Your task is to restate the listing word for word without the pictures.
====================
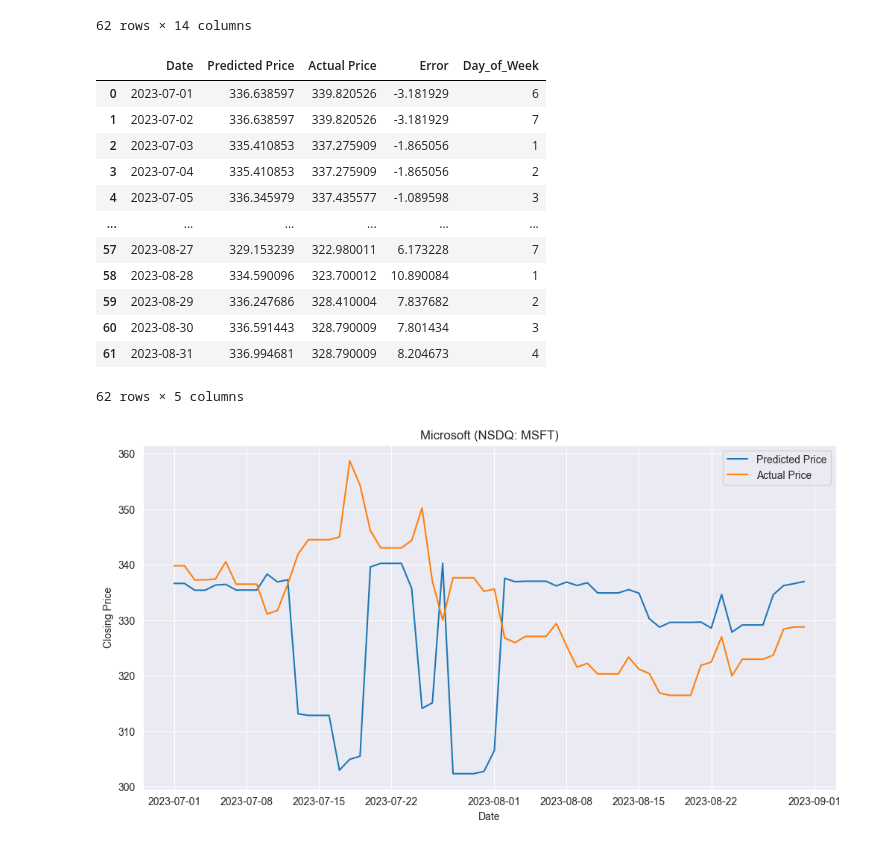
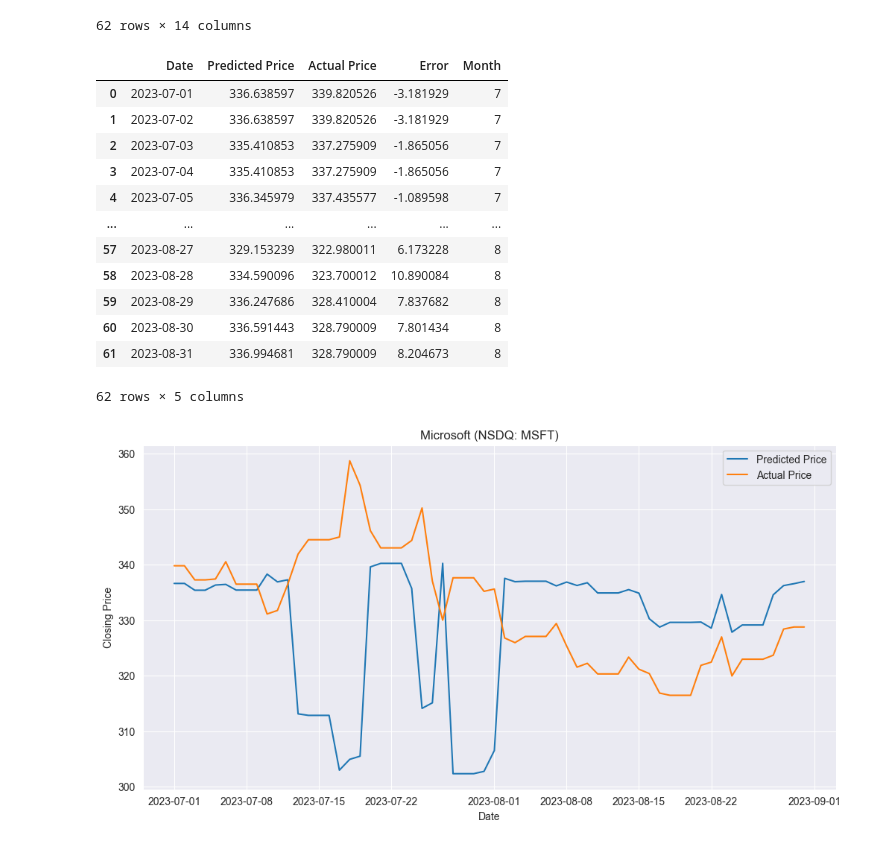
Before and after one commit to kenserous/stock-market-bot, a Jupyter notebook: bot.ipynb, the cells around one changed output. Saved outputs shown, nothing was run; the diff lists cells and outputs as text; code cells hidden in the pictures.

```diff
--- a/bot.ipynb
+++ b/bot.ipynb
@@ -522,42 +522,45 @@ df_new
 | 61 | 2023-08-31 | 0.496812 | 3.17778 | 14034.969727 | 4.568610e+09 | 5.285700e+10 | 2.46 | 5.947500e+10 | ... |
 62 rows × 14 columns
 # %%
+# select
+select = SelectKBest(k=11)
+
 # final model
 model_final = Pipeline([
     ('prep', transformer),
-    ('select', SelectKBest(k=11)),
+    ('select', select),
     ('model', rf_tuned)
 ])
 
 # fitting to model_final
 model_final.fit(x_train, y_train)
 
 # predict
 y_pred_new = model_final.predict(df_new.drop(columns='MSFT_Close'))
 error = y_pred_new - df_new['MSFT_Close']
 
 # dataframe
 df_testing = pd.DataFrame({
     'Date':df_new['Date'],
     'Predicted Price':y_pred_new,
     'Actual Price':df_new['MSFT_Close'],
     'Error':error
 })
-df_testing['Day_of_Week'] = df_testing['Date'].dt.day_of_week + 1
+df_testing['Month'] = df_testing['Date'].dt.month
 df_testing
 # %% [output]
-|  | Date | Predicted Price | Actual Price | Error | Day_of_Week |
-| 0 | 2023-07-01 | 336.638597 | 339.820526 | -3.181929 | 6 |
+|  | Date | Predicted Price | Actual Price | Error | Month |
+| 0 | 2023-07-01 | 336.638597 | 339.820526 | -3.181929 | 7 |
 | 1 | 2023-07-02 | 336.638597 | 339.820526 | -3.181929 | 7 |
-| 2 | 2023-07-03 | 335.410853 | 337.275909 | -1.865056 | 1 |
-| 3 | 2023-07-04 | 335.410853 | 337.275909 | -1.865056 | 2 |
-| 4 | 2023-07-05 | 336.345979 | 337.435577 | -1.089598 | 3 |
+| 2 | 2023-07-03 | 335.410853 | 337.275909 | -1.865056 | 7 |
+| 3 | 2023-07-04 | 335.410853 | 337.275909 | -1.865056 | 7 |
+| 4 | 2023-07-05 | 336.345979 | 337.435577 | -1.089598 | 7 |
 | ... | ... | ... | ... | ... | ... |
-| 57 | 2023-08-27 | 329.153239 | 322.980011 | 6.173228 | 7 |
-| 58 | 2023-08-28 | 334.590096 | 323.700012 | 10.890084 | 1 |
-| 59 | 2023-08-29 | 336.247686 | 328.410004 | 7.837682 | 2 |
-| 60 | 2023-08-30 | 336.591443 | 328.790009 | 7.801434 | 3 |
-| 61 | 2023-08-31 | 336.994681 | 328.790009 | 8.204673 | 4 |
+| 57 | 2023-08-27 | 329.153239 | 322.980011 | 6.173228 | 8 |
+| 58 | 2023-08-28 | 334.590096 | 323.700012 | 10.890084 | 8 |
+| 59 | 2023-08-29 | 336.247686 | 328.410004 | 7.837682 | 8 |
+| 60 | 2023-08-30 | 336.591443 | 328.790009 | 7.801434 | 8 |
+| 61 | 2023-08-31 | 336.994681 | 328.790009 | 8.204673 | 8 |
 62 rows × 5 columns
 # %%
 plt.figure(figsize=(12,6))
```
Also changed, not shown: parts of 4 cells of this notebook.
====================
## SOLUTION
Before and after one commit to kenserous/stock-market-bot, a Jupyter notebook: bot.ipynb, the cells around one changed output. Saved outputs shown, nothing was run; the diff lists cells and outputs as text; code cells hidden in the pictures.

```diff
--- a/bot.ipynb
+++ b/bot.ipynb
@@ -522,42 +522,45 @@ df_new
 | 61 | 2023-08-31 | 0.496812 | 3.17778 | 14034.969727 | 4.568610e+09 | 5.285700e+10 | 2.46 | 5.947500e+10 | ... |
 62 rows × 14 columns
 # %%
+# select
+select = SelectKBest(k=11)
+
 # final model
 model_final = Pipeline([
     ('prep', transformer),
-    ('select', SelectKBest(k=11)),
+    ('select', select),
     ('model', rf_tuned)
 ])
 
 # fitting to model_final
 model_final.fit(x_train, y_train)
 
 # predict
 y_pred_new = model_final.predict(df_new.drop(columns='MSFT_Close'))
 error = y_pred_new - df_new['MSFT_Close']
 
 # dataframe
 df_testing = pd.DataFrame({
     'Date':df_new['Date'],
     'Predicted Price':y_pred_new,
     'Actual Price':df_new['MSFT_Close'],
     'Error':error
 })
-df_testing['Day_of_Week'] = df_testing['Date'].dt.day_of_week + 1
+df_testing['Month'] = df_testing['Date'].dt.month
 df_testing
 # %% [output]
-|  | Date | Predicted Price | Actual Price | Error | Day_of_Week |
-| 0 | 2023-07-01 | 336.638597 | 339.820526 | -3.181929 | 6 |
+|  | Date | Predicted Price | Actual Price | Error | Month |
+| 0 | 2023-07-01 | 336.638597 | 339.820526 | -3.181929 | 7 |
 | 1 | 2023-07-02 | 336.638597 | 339.820526 | -3.181929 | 7 |
-| 2 | 2023-07-03 | 335.410853 | 337.275909 | -1.865056 | 1 |
-| 3 | 2023-07-04 | 335.410853 | 337.275909 | -1.865056 | 2 |
-| 4 | 2023-07-05 | 336.345979 | 337.435577 | -1.089598 | 3 |
+| 2 | 2023-07-03 | 335.410853 | 337.275909 | -1.865056 | 7 |
+| 3 | 2023-07-04 | 335.410853 | 337.275909 | -1.865056 | 7 |
+| 4 | 2023-07-05 | 336.345979 | 337.435577 | -1.089598 | 7 |
 | ... | ... | ... | ... | ... | ... |
-| 57 | 2023-08-27 | 329.153239 | 322.980011 | 6.173228 | 7 |
-| 58 | 2023-08-28 | 334.590096 | 323.700012 | 10.890084 | 1 |
-| 59 | 2023-08-29 | 336.247686 | 328.410004 | 7.837682 | 2 |
-| 60 | 2023-08-30 | 336.591443 | 328.790009 | 7.801434 | 3 |
-| 61 | 2023-08-31 | 336.994681 | 328.790009 | 8.204673 | 4 |
+| 57 | 2023-08-27 | 329.153239 | 322.980011 | 6.173228 | 8 |
+| 58 | 2023-08-28 | 334.590096 | 323.700012 | 10.890084 | 8 |
+| 59 | 2023-08-29 | 336.247686 | 328.410004 | 7.837682 | 8 |
+| 60 | 2023-08-30 | 336.591443 | 328.790009 | 7.801434 | 8 |
+| 61 | 2023-08-31 | 336.994681 | 328.790009 | 8.204673 | 8 |
 62 rows × 5 columns
 # %%
 plt.figure(figsize=(12,6))
```
Also changed, not shown: parts of 4 cells of this notebook.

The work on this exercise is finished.